§ Problem
Show every line of the data where the word "left" can be found.

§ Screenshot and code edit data
======
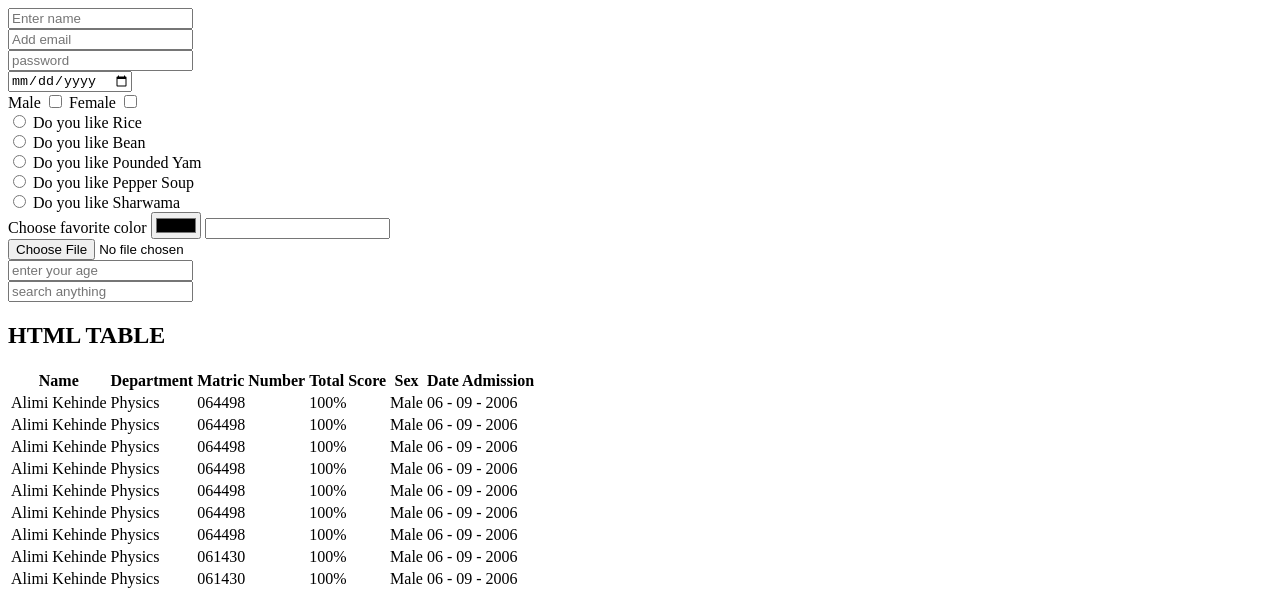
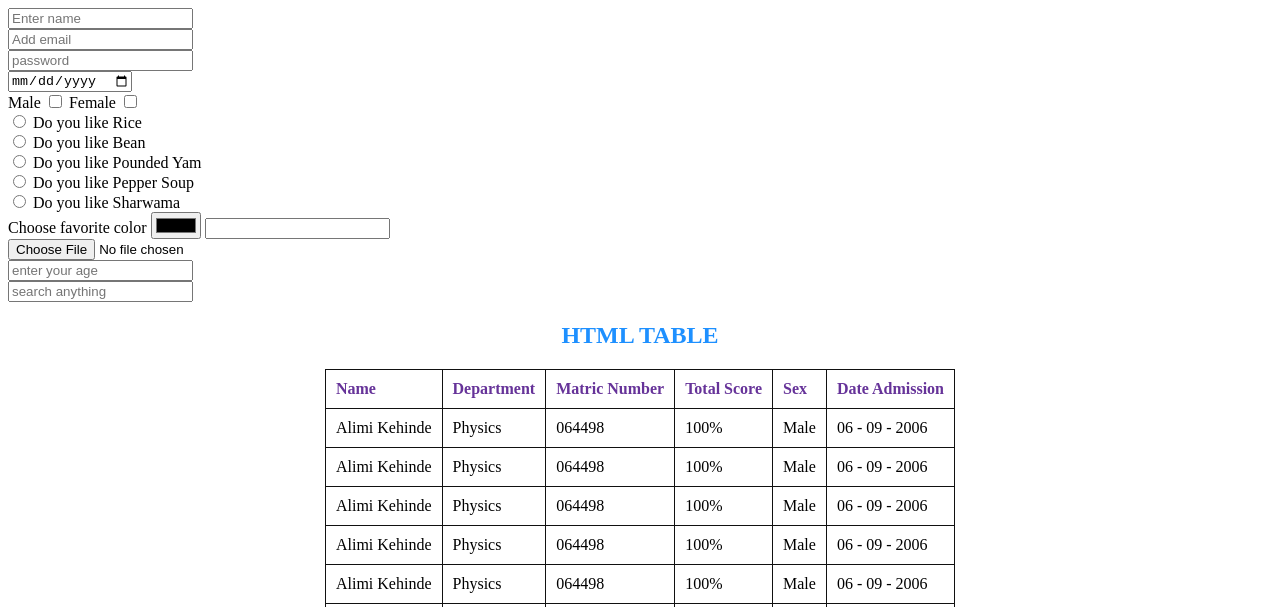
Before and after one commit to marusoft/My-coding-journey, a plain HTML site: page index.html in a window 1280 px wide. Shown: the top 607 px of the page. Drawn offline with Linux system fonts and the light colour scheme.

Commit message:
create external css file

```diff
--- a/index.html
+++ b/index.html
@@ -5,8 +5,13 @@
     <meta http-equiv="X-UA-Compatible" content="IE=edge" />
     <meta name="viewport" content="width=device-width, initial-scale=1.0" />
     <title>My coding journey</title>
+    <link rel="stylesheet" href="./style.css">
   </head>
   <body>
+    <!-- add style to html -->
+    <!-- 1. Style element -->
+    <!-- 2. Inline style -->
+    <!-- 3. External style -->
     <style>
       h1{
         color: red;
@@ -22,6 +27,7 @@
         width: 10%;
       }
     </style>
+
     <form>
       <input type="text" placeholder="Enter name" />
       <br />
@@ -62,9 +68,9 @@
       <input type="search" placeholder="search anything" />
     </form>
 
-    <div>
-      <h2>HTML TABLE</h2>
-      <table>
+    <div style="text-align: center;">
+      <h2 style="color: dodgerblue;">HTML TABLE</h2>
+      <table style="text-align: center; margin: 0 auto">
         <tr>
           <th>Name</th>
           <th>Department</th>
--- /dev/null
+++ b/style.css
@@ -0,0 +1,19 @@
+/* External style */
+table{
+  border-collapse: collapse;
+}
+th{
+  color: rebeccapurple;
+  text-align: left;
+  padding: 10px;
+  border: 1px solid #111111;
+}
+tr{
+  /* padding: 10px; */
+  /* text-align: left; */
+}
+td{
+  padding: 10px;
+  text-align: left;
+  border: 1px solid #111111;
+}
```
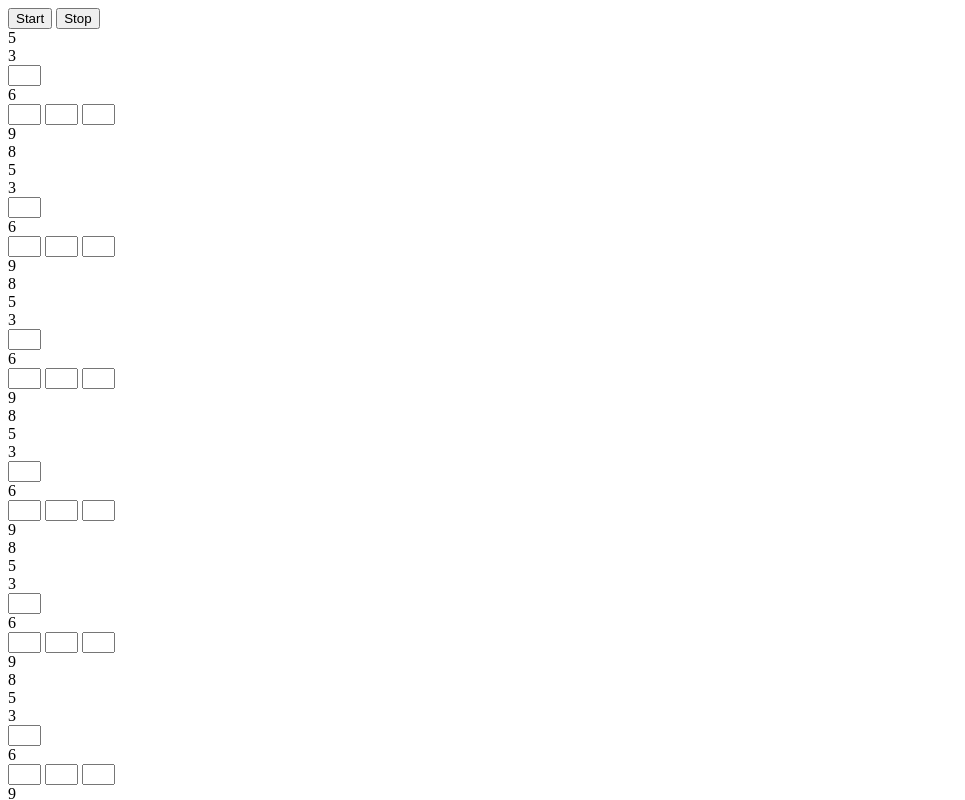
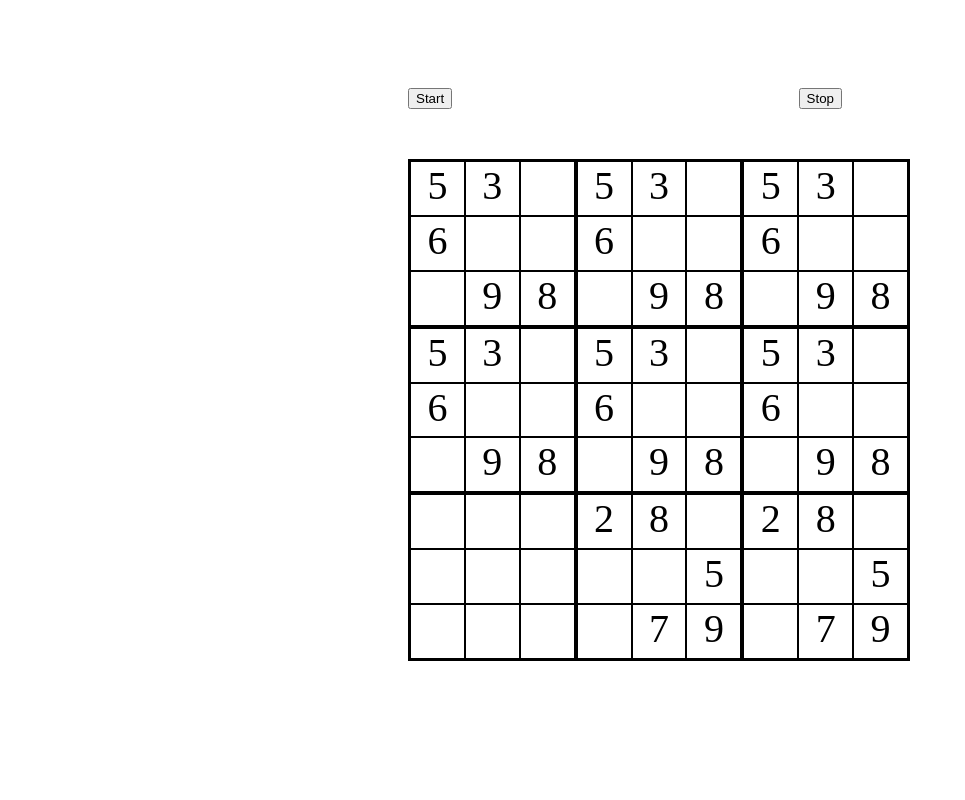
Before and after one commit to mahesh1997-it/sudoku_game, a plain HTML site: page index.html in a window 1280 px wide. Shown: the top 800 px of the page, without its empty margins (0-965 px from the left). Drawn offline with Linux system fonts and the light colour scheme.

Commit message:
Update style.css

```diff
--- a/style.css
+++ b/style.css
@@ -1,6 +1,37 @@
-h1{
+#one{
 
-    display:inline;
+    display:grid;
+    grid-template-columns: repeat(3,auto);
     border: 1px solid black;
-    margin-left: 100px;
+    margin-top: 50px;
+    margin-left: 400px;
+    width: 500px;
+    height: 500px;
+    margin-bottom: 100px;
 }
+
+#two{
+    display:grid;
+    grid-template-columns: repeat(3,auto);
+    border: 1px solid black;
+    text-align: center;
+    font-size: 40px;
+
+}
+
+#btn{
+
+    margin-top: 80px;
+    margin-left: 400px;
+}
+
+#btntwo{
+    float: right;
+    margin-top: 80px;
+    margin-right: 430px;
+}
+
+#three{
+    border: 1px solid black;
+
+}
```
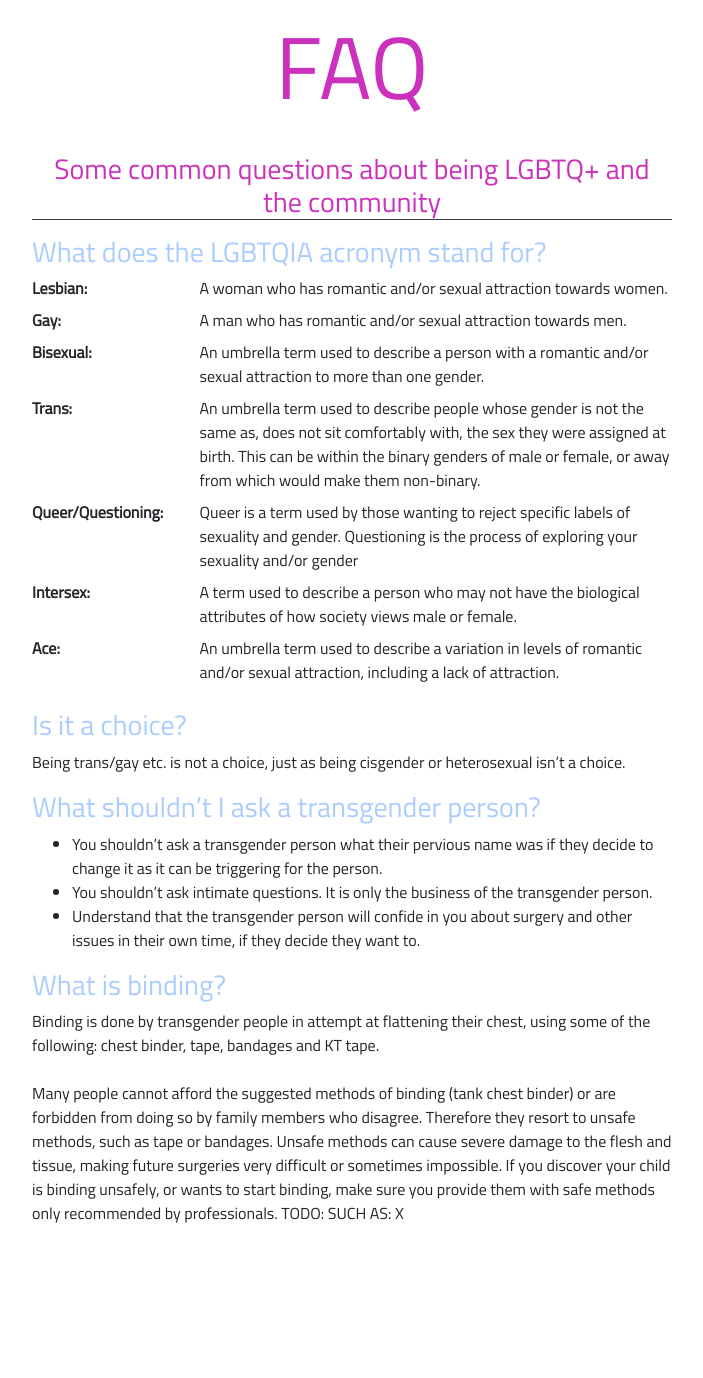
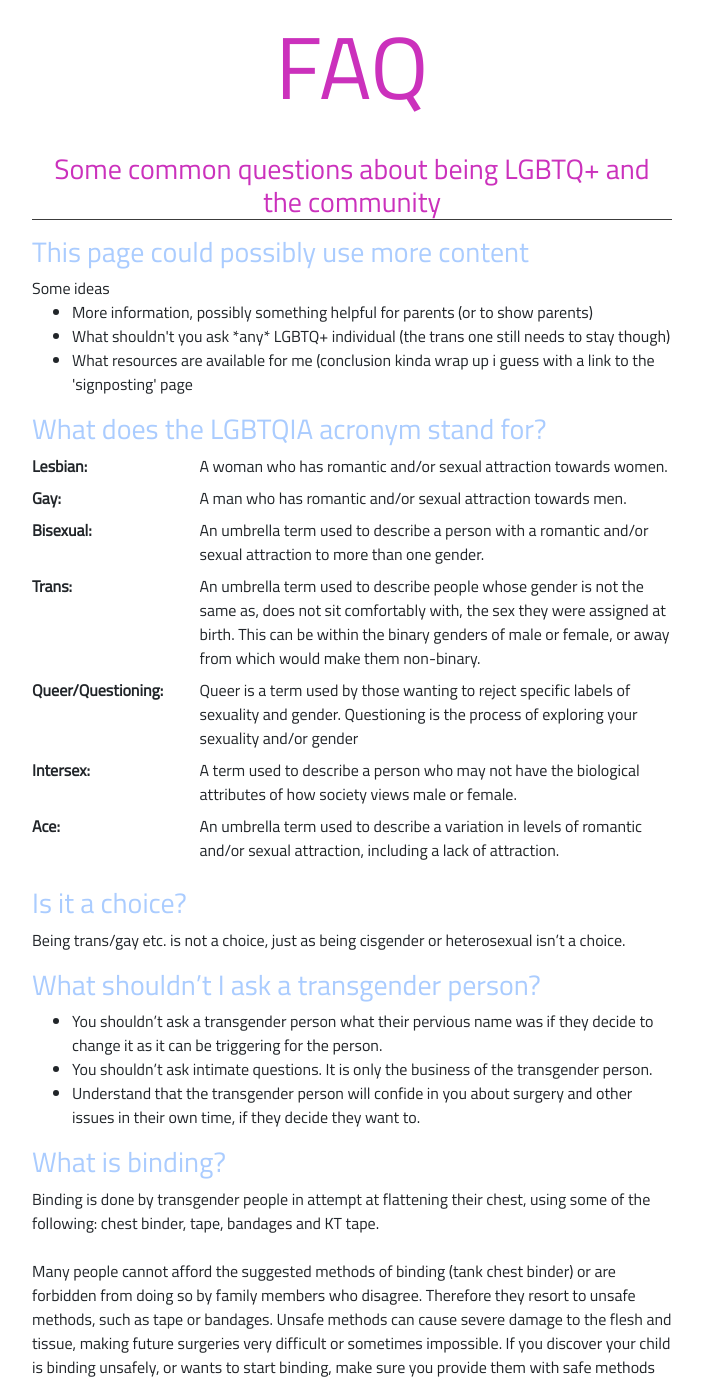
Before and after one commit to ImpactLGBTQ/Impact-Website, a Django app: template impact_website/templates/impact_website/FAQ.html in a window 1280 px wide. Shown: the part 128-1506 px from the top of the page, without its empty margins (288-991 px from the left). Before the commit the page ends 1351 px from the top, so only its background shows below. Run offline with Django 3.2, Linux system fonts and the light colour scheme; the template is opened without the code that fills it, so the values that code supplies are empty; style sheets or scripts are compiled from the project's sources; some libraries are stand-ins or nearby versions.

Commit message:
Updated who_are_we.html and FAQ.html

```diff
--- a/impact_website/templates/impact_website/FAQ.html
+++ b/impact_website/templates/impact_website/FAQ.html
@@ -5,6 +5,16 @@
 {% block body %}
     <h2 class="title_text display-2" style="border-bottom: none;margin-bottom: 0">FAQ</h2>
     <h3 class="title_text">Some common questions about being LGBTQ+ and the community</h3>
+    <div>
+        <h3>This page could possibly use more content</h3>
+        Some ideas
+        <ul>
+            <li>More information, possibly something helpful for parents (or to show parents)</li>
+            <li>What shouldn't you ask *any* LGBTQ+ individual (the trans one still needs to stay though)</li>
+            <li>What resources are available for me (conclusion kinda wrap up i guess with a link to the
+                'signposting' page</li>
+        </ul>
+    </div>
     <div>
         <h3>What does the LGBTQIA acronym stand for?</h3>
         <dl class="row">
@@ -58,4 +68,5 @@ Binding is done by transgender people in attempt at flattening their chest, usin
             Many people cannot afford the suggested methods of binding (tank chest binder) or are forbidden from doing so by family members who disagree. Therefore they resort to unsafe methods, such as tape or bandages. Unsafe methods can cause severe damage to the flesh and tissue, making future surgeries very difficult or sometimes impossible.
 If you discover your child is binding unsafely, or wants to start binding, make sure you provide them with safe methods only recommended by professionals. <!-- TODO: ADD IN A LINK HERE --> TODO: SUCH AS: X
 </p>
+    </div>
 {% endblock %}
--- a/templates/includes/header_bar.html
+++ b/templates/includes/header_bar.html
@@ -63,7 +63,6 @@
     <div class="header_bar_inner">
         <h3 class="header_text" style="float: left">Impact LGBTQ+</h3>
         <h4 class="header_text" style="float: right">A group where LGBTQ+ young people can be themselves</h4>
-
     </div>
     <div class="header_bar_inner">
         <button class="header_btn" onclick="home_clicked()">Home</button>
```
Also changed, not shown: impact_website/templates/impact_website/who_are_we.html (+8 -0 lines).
======
§ Problem solution
+  text-align: left;
+  /* text-align: left; */
+  text-align: left;
Before and after one commit to mahesh1997-it/sudoku_game, a plain HTML site: page index.html in a window 1280 px wide. Shown: the top 800 px of the page, without its empty margins (0-965 px from the left). Drawn offline with Linux system fonts and the light colour scheme.
-    margin-left: 100px;
+    margin-left: 400px;
+    margin-left: 400px;
Before and after one commit to ImpactLGBTQ/Impact-Website, a Django app: template impact_website/templates/impact_website/FAQ.html in a window 1280 px wide. Shown: the part 128-1506 px from the top of the page, without its empty margins (288-991 px from the left). Before the commit the page ends 1351 px from the top, so only its background shows below. Run offline with Django 3.2, Linux system fonts and the light colour scheme; the template is opened without the code that fills it, so the values that code supplies are empty; style sheets or scripts are compiled from the project's sources; some libraries are stand-ins or nearby versions.
         <h3 class="header_text" style="float: left">Impact LGBTQ+</h3>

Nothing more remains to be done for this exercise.